Why we should be using schools to help improve our children’s mental health

Seeing report after report on the worrying state of children’s mental health makes me feel as if we’re in the middle of a ­national epidemic. Despite some ­investment in recent years, the ­children’s mental health system is blighted by long waiting lists and a postcode lottery.

Thousands of children and young people continue to struggle without support. More than 32,000 children had been waiting over two years for help at the end of 2022/23.

The consequences for school attendance, educational achievement and mental health problems in ­adulthood are enormous.

We’re at crisis point with one in five Year 9 pupils in one area having a probable eating disorder, and one in six 12 to 15-year-olds in the same area having self-harmed in the past 12 months.

The latest Child of the North/Centre for Young Lives report couldn’t be more welcome. It sets out a plan to improve the mental health and ­wellbeing of children through schools, to support the one in five children with a probable mental health condition.

It proposes this could be done by widening mental health support teams to all schools, new one-stop-shop hubs for parents and children to find local help, and a national rollout of local wellbeing surveys.

The report also sets out the crucial role schools can play in supporting mental health and wellbeing.

With children spending so much time in school, educational settings provide the ideal opportunity to reach large numbers simultaneously, and can also facilitate intervention with pupils displaying early mental health or behavioural symptoms.

This can reset the vision, putting the life chances of young people at the heart of policy-making and delivery.

The report calls on the Government to expand the mental health support offered through schools and ­educational settings from primary school onwards, without placing extra burdens on teachers by harnessing the power of digital technology. It also calls for school-based surveys like the existing #BeeWell and Age of Wonder projects to be rolled out nationally .

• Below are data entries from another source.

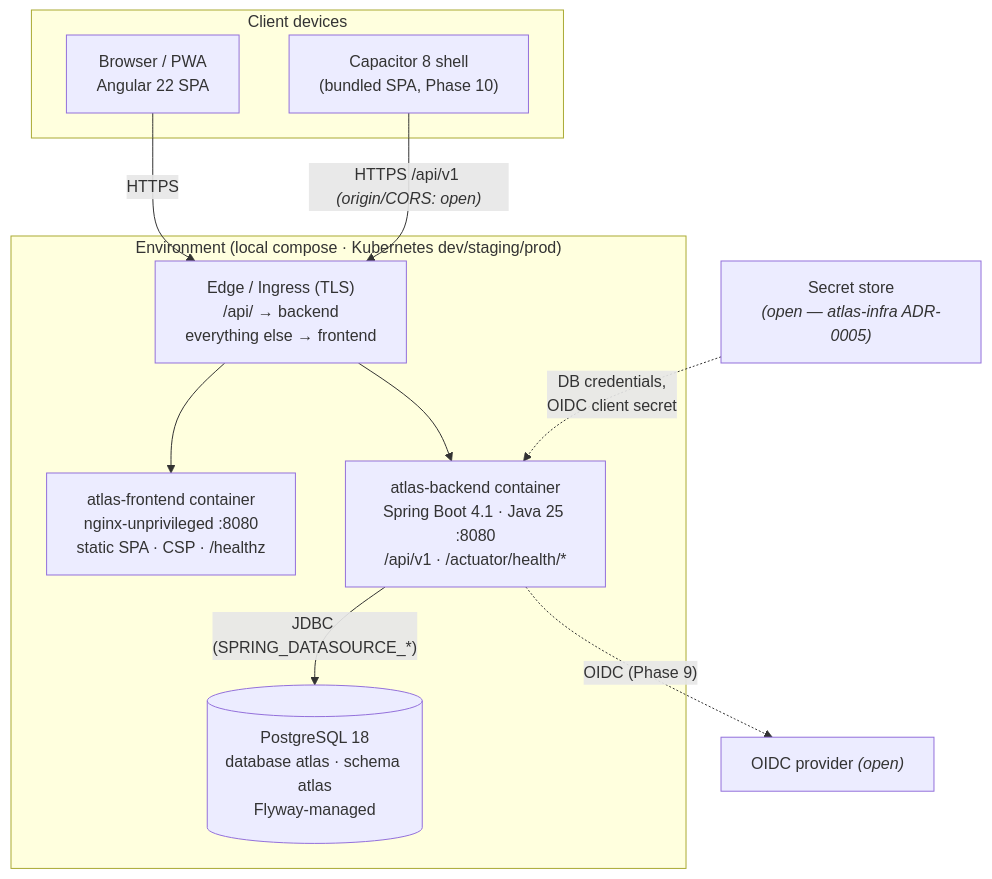
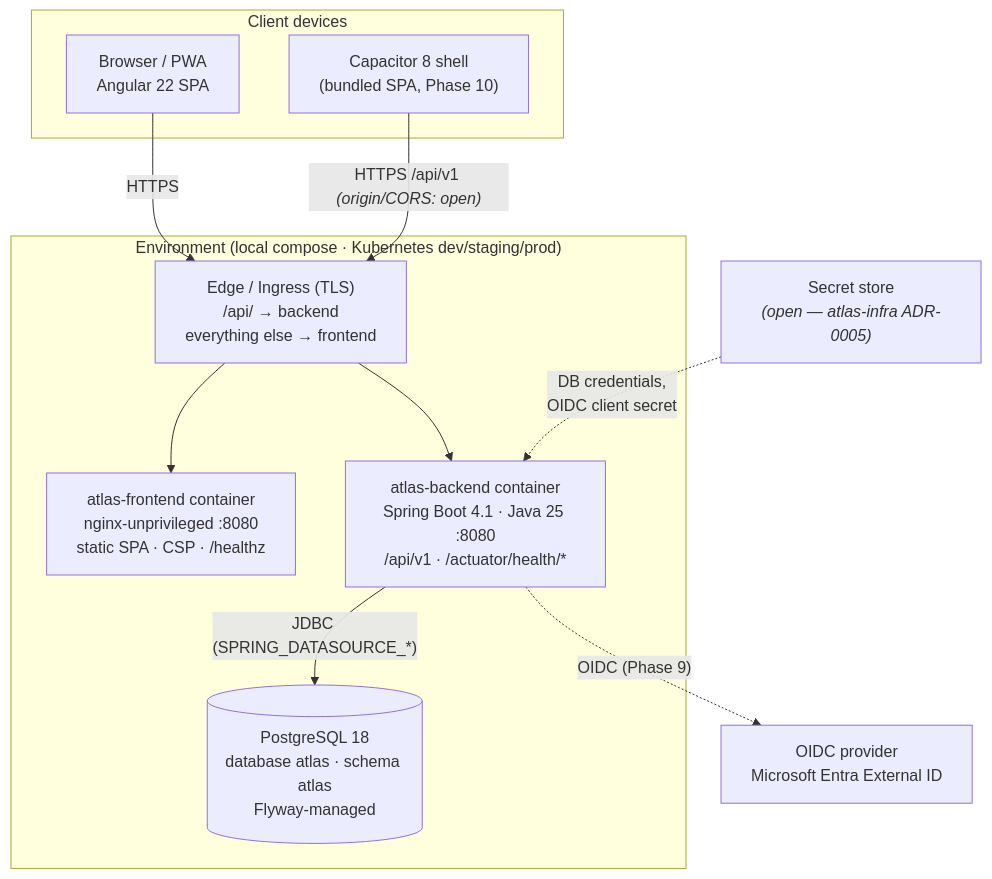
Before and after one commit to hsnrzv/atlas: the second of 3 diagrams in docs/architecture/CONTEXT.md, drawn with Mermaid. The commit also changed other lines of this file and 3 other files, not shown here.

Commit message:
docs: update context and implementation roadmap with recent decisions and Azure services details

````diff
--- a/docs/architecture/CONTEXT.md
+++ b/docs/architecture/CONTEXT.md
@@ -54,25 +54,25 @@
 ```mermaid
 flowchart TB
   subgraph client["Client devices"]
     browser["Browser / PWA<br/>Angular 22 SPA"]
     capapp["Capacitor 8 shell<br/>(bundled SPA, Phase 10)"]
   end
 
   subgraph env["Environment (local compose · Kubernetes dev/staging/prod)"]
     edge["Edge / Ingress (TLS)<br/>/api/ → backend<br/>everything else → frontend"]
     fe["atlas-frontend container<br/>nginx-unprivileged :8080<br/>static SPA · CSP · /healthz"]
     be["atlas-backend container<br/>Spring Boot 4.1 · Java 25 :8080<br/>/api/v1 · /actuator/health/*"]
     db[("PostgreSQL 18<br/>database atlas · schema atlas<br/>Flyway-managed")]
   end
 
   secrets["Secret store<br/><i>(open — atlas-infra ADR-0005)</i>"]
-  idp["OIDC provider <i>(open)</i>"]
+  idp["OIDC provider<br/>Microsoft Entra External ID"]
 
   browser -- "HTTPS" --> edge
   capapp -- "HTTPS /api/v1 <i>(origin/CORS: open)</i>" --> edge
   edge --> fe
   edge --> be
   be -- "JDBC (SPRING_DATASOURCE_*)" --> db
   be -. "OIDC (Phase 9)" .-> idp
   secrets -. "DB credentials,<br/>OIDC client secret" .-> be
 ```
````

This would gather local information about children’s mental health and wellbeing, identify geographical hotspots and then determine when the “emotional temperature” of the school is in the danger zone, so that schools can be offered early support.

“Programmes like #BeeWell, which listen to the voices of young people, are crucial to understanding the ‘emotional temperature’ of schools,” says Professor Neil Humphrey, Academic Lead for #BeeWell at Manchester University, and executive editor of the report.

“By listening to what young people tell us, and publishing the results privately to schools, and publicly by neighbourhood, we can drive action across society.”